Student or Learner
A. The Association for Molecular Pathology, et al V. Myriad Genetics, Inc.
According to USPTO guidelines there are four categories of things that can be patented. They are a process, a machine, an article of manufacture and a composition of matter. (Title 35 U.S.C. 101). As an isolated DNA sequence Myriad genetics patents of BRCA1 and BRCA2 fall under the composition of matter category. It is against this backdrop that Myriad was sued along with the USPTO, concerning the validity of these patents and the harm that they produce in the area of genetic research. The case was argued in front of the United States District Court Southern District of New York.

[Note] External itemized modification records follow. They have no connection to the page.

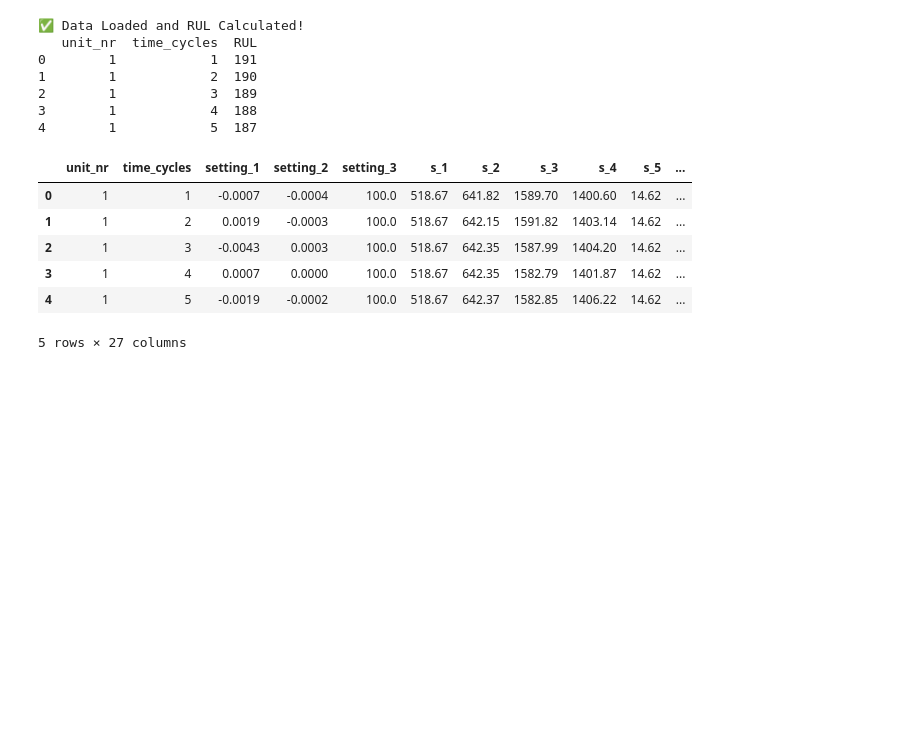
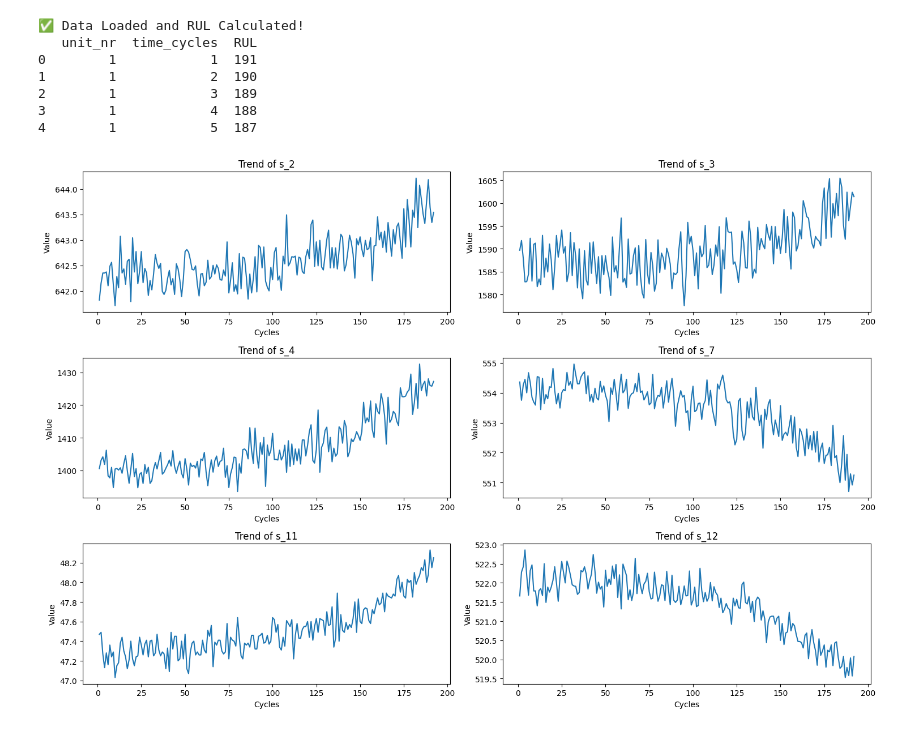
Before and after one commit to durgesh-kanzariya/Aero-Guard, a Jupyter notebook: notebooks/eda_notebook.ipynb, the cells around one changed output. Drawn from its saved outputs; the diff is of its cells as text; code cells hidden in the pictures; blank space fills up the shorter version.

```diff
--- a/notebooks/eda_notebook.ipynb
+++ b/notebooks/eda_notebook.ipynb
@@ -13,14 +13,28 @@ import pandas as pd
 import numpy as np
 import matplotlib.pyplot as plt
 import seaborn as sns
-# %%
-dr = pd.read_csv("../data/processed_train.csv")
-dr.head()
-# %% [output]
-|  | unit_nr | time_cycles | setting_1 | setting_2 | setting_3 | s_1 | s_2 | s_3 | s_4 | s_5 | ... |
-| 0 | 1 | 1 | -0.0007 | -0.0004 | 100.0 | 518.67 | 641.82 | 1589.70 | 1400.60 | 14.62 | ... |
-| 1 | 1 | 2 | 0.0019 | -0.0003 | 100.0 | 518.67 | 642.15 | 1591.82 | 1403.14 | 14.62 | ... |
-| 2 | 1 | 3 | -0.0043 | 0.0003 | 100.0 | 518.67 | 642.35 | 1587.99 | 1404.20 | 14.62 | ... |
-| 3 | 1 | 4 | 0.0007 | 0.0000 | 100.0 | 518.67 | 642.35 | 1582.79 | 1401.87 | 14.62 | ... |
-| 4 | 1 | 5 | -0.0019 | -0.0002 | 100.0 | 518.67 | 642.37 | 1582.85 | 1406.22 | 14.62 | ... |
-5 rows × 27 columns
+# %%
+# Make sure the path points to where your CSV is saved
+df = pd.read_csv('../data/processed_train.csv')
+
+# 2. Select a few interesting sensors to look at
+# Based on NASA data, these usually show the most "wear and tear"
+sensors_to_check = ['s_2', 's_3', 's_4', 's_7', 's_11', 's_12']
+
+# 3. Let's look at Engine #1 specifically
+engine_1 = df[df['unit_nr'] == 1]
+
+# 4. Create the plot
+plt.figure(figsize=(15, 10))
+
+for i, sensor in enumerate(sensors_to_check, 1):
+    plt.subplot(3, 2, i) # Create a grid of 3 rows and 2 columns
+    plt.plot(engine_1['time_cycles'], engine_1[sensor])
+    plt.title(f'Trend of {sensor}')
+    plt.xlabel('Cycles')
+    plt.ylabel('Value')
+
+plt.tight_layout()
+plt.show()
+# %% [output]
+[figure, added]
```
Also changed, not shown: parts of 5 cells of this notebook, 5 other files.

Myriad’s argument was that there was a difference between DNA as merely bits of information that make up a gene, and isolated DNA fragments. They argued that when you isolated a specific DNA segment it is inherently different than the entire gene as a whole. Lastly Myriad argued that the USPTO has jurisdiction over what is patentable and what is not, and as such the entire suit should be dismissed.
The court found for the plaintiff in this case referencing an earlier U.S. Supreme Court ruling that stated “The laws of Nature, physical phenomena, and abstract ideas have not been held patentable” (Chakrabarty, 447 U.S. at 309 (1980)). The court also found that regardless of USPTO patent approvals, the courts have never in patent disputes affirmed that branch of the government as the sole arbiter of what is patentable and what is not. That distinctions falls on the courts to interpret the laws as they are written (The Association for Molecular Pathology, et al V. Myriad Genetics, Inc., 2010).

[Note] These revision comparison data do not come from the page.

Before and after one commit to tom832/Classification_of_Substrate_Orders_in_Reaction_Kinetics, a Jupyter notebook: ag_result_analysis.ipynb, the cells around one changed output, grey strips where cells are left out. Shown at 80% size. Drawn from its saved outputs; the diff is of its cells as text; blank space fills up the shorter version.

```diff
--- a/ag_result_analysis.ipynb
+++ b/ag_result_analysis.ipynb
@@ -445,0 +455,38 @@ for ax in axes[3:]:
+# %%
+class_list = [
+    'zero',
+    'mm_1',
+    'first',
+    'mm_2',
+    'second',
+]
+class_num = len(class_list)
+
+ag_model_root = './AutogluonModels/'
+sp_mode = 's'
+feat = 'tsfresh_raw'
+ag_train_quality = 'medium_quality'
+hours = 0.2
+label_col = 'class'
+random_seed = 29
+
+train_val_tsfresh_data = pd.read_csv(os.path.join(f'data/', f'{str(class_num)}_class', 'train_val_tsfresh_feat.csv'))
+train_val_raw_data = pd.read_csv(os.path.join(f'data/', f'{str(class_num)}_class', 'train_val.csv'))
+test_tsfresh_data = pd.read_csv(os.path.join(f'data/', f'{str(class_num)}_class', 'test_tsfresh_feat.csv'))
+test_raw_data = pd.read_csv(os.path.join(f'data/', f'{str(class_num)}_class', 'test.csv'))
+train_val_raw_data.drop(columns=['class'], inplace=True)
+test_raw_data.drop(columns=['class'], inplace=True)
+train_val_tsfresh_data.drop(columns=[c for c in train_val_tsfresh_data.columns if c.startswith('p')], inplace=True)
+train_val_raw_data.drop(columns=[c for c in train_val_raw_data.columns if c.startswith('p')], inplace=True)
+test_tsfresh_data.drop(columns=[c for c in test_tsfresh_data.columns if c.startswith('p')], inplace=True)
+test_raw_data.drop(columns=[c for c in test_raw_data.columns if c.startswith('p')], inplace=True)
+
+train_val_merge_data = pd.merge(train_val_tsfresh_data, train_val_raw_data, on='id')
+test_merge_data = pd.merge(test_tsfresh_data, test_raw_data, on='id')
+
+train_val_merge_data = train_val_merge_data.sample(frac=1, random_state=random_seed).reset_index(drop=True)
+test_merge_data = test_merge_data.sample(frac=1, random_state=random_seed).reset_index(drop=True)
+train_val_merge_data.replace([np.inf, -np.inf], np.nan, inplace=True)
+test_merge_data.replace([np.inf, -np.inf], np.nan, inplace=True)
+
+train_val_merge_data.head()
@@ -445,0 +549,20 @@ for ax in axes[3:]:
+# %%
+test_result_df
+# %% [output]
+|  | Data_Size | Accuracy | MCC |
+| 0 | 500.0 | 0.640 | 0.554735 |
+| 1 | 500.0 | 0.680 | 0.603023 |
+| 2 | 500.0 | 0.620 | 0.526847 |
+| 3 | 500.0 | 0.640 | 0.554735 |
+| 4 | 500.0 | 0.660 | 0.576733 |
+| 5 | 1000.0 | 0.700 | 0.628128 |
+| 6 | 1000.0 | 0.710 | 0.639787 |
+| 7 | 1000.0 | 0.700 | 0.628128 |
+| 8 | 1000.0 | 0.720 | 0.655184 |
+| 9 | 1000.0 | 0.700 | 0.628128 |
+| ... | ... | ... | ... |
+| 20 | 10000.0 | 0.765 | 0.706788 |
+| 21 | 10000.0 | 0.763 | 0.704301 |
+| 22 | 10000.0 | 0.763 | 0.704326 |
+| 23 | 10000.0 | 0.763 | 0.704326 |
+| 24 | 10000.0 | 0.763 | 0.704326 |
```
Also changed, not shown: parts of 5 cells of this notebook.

This ruling was then appealed by myriad to the United States Court of Appeals for the Federal Circuit. The appeals court overturned part of the previous decision based on the fact that the isolated DNA of BRCA1 was markedly different from the naturally occurring DNA sequences found in the human body. As such “isolated” DNA fragments broken from their nucleotide sequences are not naturally occurring in nature even though their original location was naturally occurring, i.e. the human genome. The only part that was not upheld is Myriad’s claims on exclusivity as to the process of finding the BRCA1 gene. This would in effect leave it open for another lab to recreate their research and come to the same conclusion as to the link between BRCA1 and breast cancer. The plaintiff in this case then appealed to the Supreme Court which sent the case back to the Court of Appeals. The Court of Appeals then reviewed the case and came to the same conclusion. The case was then remanded to the Supreme Court which has agreed to hear arguments. As of this writing there is no set date as to when the court will hear this case.